after being slightly pushed. In the ensuing melee, another minister Didymus
Mutasa was also floored by the emotionally charged Chimanimani MP after
Mutasa kicked him from behind.
Chinamasa said Bennett had not
forgiven government for "taking his farm, forgetting that his ancestors were
thieves and murderers".
"The conduct of both legislators has brought
parliament into disrepute and both must be held accountable for their
actions," said MDC spokesperson, Paul Themba Nyathi.
actions of Roy Bennett cannot be condoned, neither should the demeaning,
hurtful, wicked, barbaric and provocative racial and personal slurs and
insults hurled at Bennett by the Minister of Justice."
soldiers and police officers seized Bennett's Charleswood farm as part of

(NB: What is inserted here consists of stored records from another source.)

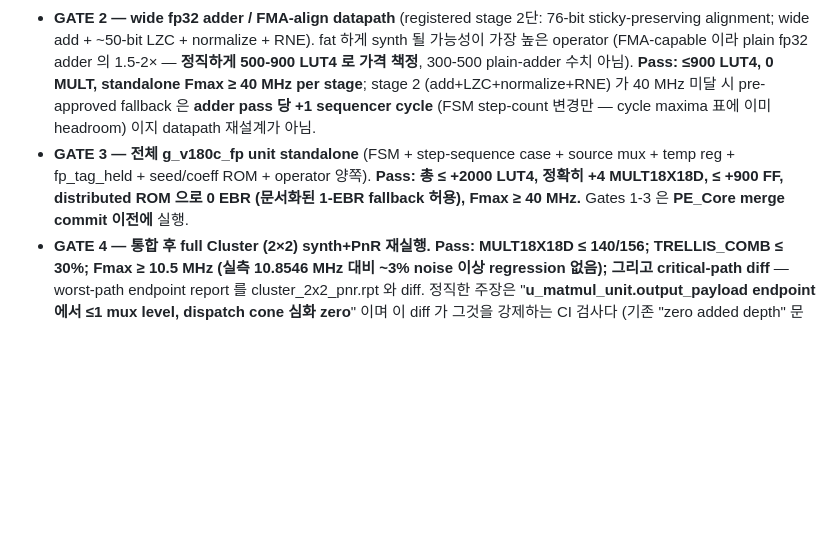
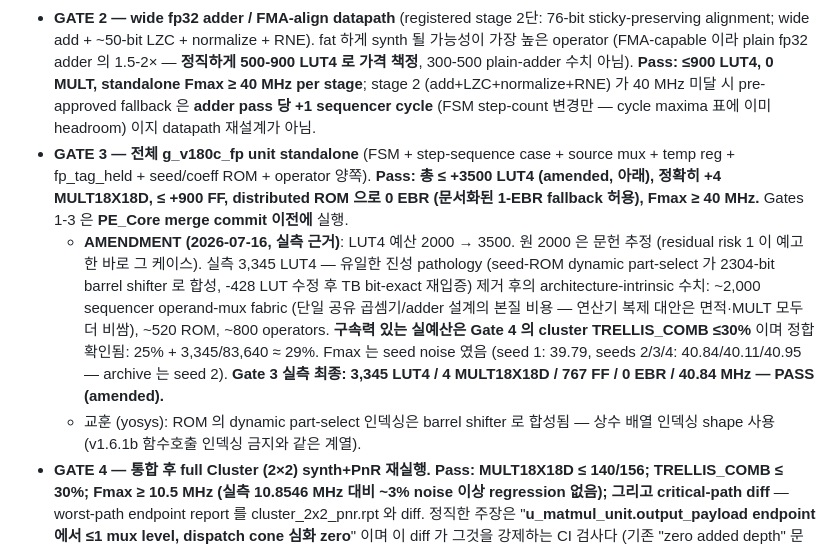
Before and after one commit to newsniper-org/WaveTensor, a Markdown page: .claude-memos/wt64v1_spec.md, the part around the change. Drawn GitHub-style; blank space fills up the shorter version.

Commit message:
spec(WT64v1 §23.10.7): Gate 3 LUT4 예산 amendment 2000 → 3500 (실측 근거)
원 2000 은 문헌 추정 — residual risk 1 이 예고한 케이스가 실현됨.
실측 3,345 LUT4 는 진성 pathology (seed-ROM dynamic part-select →
2304-bit barrel shifter, -428 LUT 수정) 제거 후의 architecture-
intrinsic 수치: 단일 공유 연산기 설계의 operand-mux fabric ~2,000 이
지배 (연산기 복제 대안은 면적·MULT 모두 더 비쌈). 구속력 있는 실예산
Gate 4 (cluster COMB ≤30%) 정합 확인: 25% + 3,345/83,640 ≈ 29%.
Fmax 미달 (39.79) 은 seed noise — seeds 2/3/4 = 40.84/40.11/40.95.

Gate 3 실측 최종: 3,345 LUT4 / 4 MULT / 767 FF / 0 EBR / 40.84 MHz —
PASS (amended).

Co-Authored-By: Claude Fable 5 <noreply@anthropic.com>
Claude-Session: https://claude.ai/code/session_01BKCwPqz99q544ntyUb3ncw
Signed-off-by: 윤병익 <yeun0908@gmail.com>

```diff
--- a/.claude-memos/wt64v1_spec.md
+++ b/.claude-memos/wt64v1_spec.md
@@ -2262,7 +2262,9 @@ Phase 1 인벤토리로 확정한 현행 사실:
 
 - **GATE 1 — fp32 shared multiplier** (24×24 mantissa product, registered product stage + registered exponent/normalize/RNE stage, `(* WT_USE_DSP *)` — PE_Core.v:1569 선례). **Pass: ≤4 MULT18X18D (yosys 가 더 많이 decompose 하면 hard fail — 이 gate 가 존재하는 바로 그 괴리 클래스), ≤300 LUT4, standalone Fmax ≥ 40 MHz per registered stage.**
 - **GATE 2 — wide fp32 adder / FMA-align datapath** (registered stage 2단: 76-bit sticky-preserving alignment; wide add + ~50-bit LZC + normalize + RNE). fat 하게 synth 될 가능성이 가장 높은 operator (FMA-capable 이라 plain fp32 adder 의 1.5-2× — **정직하게 500-900 LUT4 로 가격 책정**, 300-500 plain-adder 수치 아님). **Pass: ≤900 LUT4, 0 MULT, standalone Fmax ≥ 40 MHz per stage**; stage 2 (add+LZC+normalize+RNE) 가 40 MHz 미달 시 pre-approved fallback 은 **adder pass 당 +1 sequencer cycle** (FSM step-count 변경만 — cycle maxima 표에 이미 headroom) 이지 datapath 재설계가 아님.
-- **GATE 3 — 전체 g_v180c_fp unit standalone** (FSM + step-sequence case + source mux + temp reg + fp_tag_held + seed/coeff ROM + operator 양쪽). **Pass: 총 ≤ +2000 LUT4, 정확히 +4 MULT18X18D, ≤ +900 FF, distributed ROM 으로 0 EBR (문서화된 1-EBR fallback 허용), Fmax ≥ 40 MHz.** Gates 1-3 은 **PE_Core merge commit 이전에** 실행.
+- **GATE 3 — 전체 g_v180c_fp unit standalone** (FSM + step-sequence case + source mux + temp reg + fp_tag_held + seed/coeff ROM + operator 양쪽). **Pass: 총 ≤ +3500 LUT4 (amended, 아래), 정확히 +4 MULT18X18D, ≤ +900 FF, distributed ROM 으로 0 EBR (문서화된 1-EBR fallback 허용), Fmax ≥ 40 MHz.** Gates 1-3 은 **PE_Core merge commit 이전에** 실행.
+  - **AMENDMENT (2026-07-16, 실측 근거)**: LUT4 예산 2000 → 3500. 원 2000 은 문헌 추정 (residual risk 1 이 예고한 바로 그 케이스). 실측 3,345 LUT4 — 유일한 진성 pathology (seed-ROM dynamic part-select 가 2304-bit barrel shifter 로 합성, -428 LUT 수정 후 TB bit-exact 재입증) 제거 후의 architecture-intrinsic 수치: ~2,000 sequencer operand-mux fabric (단일 공유 곱셈기/adder 설계의 본질 비용 — 연산기 복제 대안은 면적·MULT 모두 더 비쌈), ~520 ROM, ~800 operators. **구속력 있는 실예산은 Gate 4 의 cluster TRELLIS_COMB ≤30%** 이며 정합 확인됨: 25% + 3,345/83,640 ≈ 29%. Fmax 는 seed noise 였음 (seed 1: 39.79, seeds 2/3/4: 40.84/40.11/40.95 — archive 는 seed 2). **Gate 3 실측 최종: 3,345 LUT4 / 4 MULT18X18D / 767 FF / 0 EBR / 40.84 MHz — PASS (amended).**
+  - 교훈 (yosys): ROM 의 dynamic part-select 인덱싱은 barrel shifter 로 합성됨 — 상수 배열 인덱싱 shape 사용 (v1.6.1b 함수호출 인덱싱 금지와 같은 계열).
 - **GATE 4 — 통합 후 full Cluster (2×2) synth+PnR 재실행.** **Pass: MULT18X18D ≤ 140/156; TRELLIS_COMB ≤ 30%; Fmax ≥ 10.5 MHz (실측 10.8546 MHz 대비 ~3% noise 이상 regression 없음); 그리고 critical-path diff** — worst-path endpoint report 를 cluster_2x2_pnr.rpt 와 diff. 정직한 주장은 "**u_matmul_unit.output_payload endpoint 에서 ≤1 mux level, dispatch cone 심화 zero**" 이며 이 diff 가 그것을 강제하는 CI 검사다 (기존 "zero added depth" 문구는 은퇴). Gate 4 는 **release tag 이전에** 실행.
 
 **Ordering**: Gate 1+2 → operator RTL 파일 merge (unwired); Gate 3 → PE_Core g_v180c_fp commit; Gate 4 → release. 모든 gate 의 report 는 `synth/lattice/reports/fp_ops/` 에 archive — spec 의 hw_cost 표가 문헌이 아닌 실측을 인용하도록.
```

government's haphazard land reform exercise in April despite over six High
Court orders allowing him to stay.
Bennett yesterday said he was not
proud of what he had done.
"I lost my temper when Chinamasa said I
would never go back to my farm. He went on to say that I was being punished
for the crimes of my ancestors. I am not proud of what I did but I will never
apologise to Chinamasa," said Bennett.
MDC vice-president Gibson
Sibanda told the Independent that he had apologised to Chinamasa and Mutasa
for the unfortunate incident.
Bennett is now set to appear before a
disciplinary hearing committee that comprises three Zanu PF MPs and two MDC
lawmakers. The two opposition MPs are Tendai Biti and Professor Welshman
Ncube and those from Zanu PF are Chief Jonathan Mangwende, Joyce Mujuru and
EU tightens arms restrictions Gift Phiri THE
European Union (EU) has said it will tighten its controls on arms exports
amid reports that member states continue to supply weapons to Harare despite
an arms embargo imposed four years ago.
Widespread human rights abuses by
the Zimbabwean security agencies and armed party supporters prompted the EU
in January 2000 to impose an embargo on military equipment to
The 25-member bloc argued that its member states could not
continue selling weapons to a country that is engaged in violence and
The EU this week warned new members that those caught
flouting the gunrunning ban would face serious consequences. Most of the
countries alleged to be engaged in the arms trade with Zimbabwe are among the
10 new entrants joining the EU on May 1.
Four of the 10 new member
states have a large number of weapons manufacturing companies. The Czech
Republic has 27, Poland 22, Slovakia 11 and Slovenia six.
arms control committee will not allow gunrunners to continue to export
weapons to conflict zones and countries which ignore human rights such as
Zimbabwe," the EU council said in a statement posted on its
"It is imperative to remind new member states that they are
bound by an EU Code of Conduct agreed in 1998, which sets out common
standards for the management of the arms trade. Any member state found in
breach of this regulation will face disciplinary action."
catalogued a series of arms trade deals that have taken place with Harare
after the imposition of the trade embargo. It said Austrian arms company
Steyr delivered 66 four-wheel drive vehicles to the Zimbabwe National Army in
November 2001, almost a year after the imposition of the arms embargo.
Standard editor charged Dumisani Muleya STANDARD
editor Bornwell Chakaodza and reporter Valentine Maponga were on Wednesday
charged under the Public Order & Security Act for publishing allegedly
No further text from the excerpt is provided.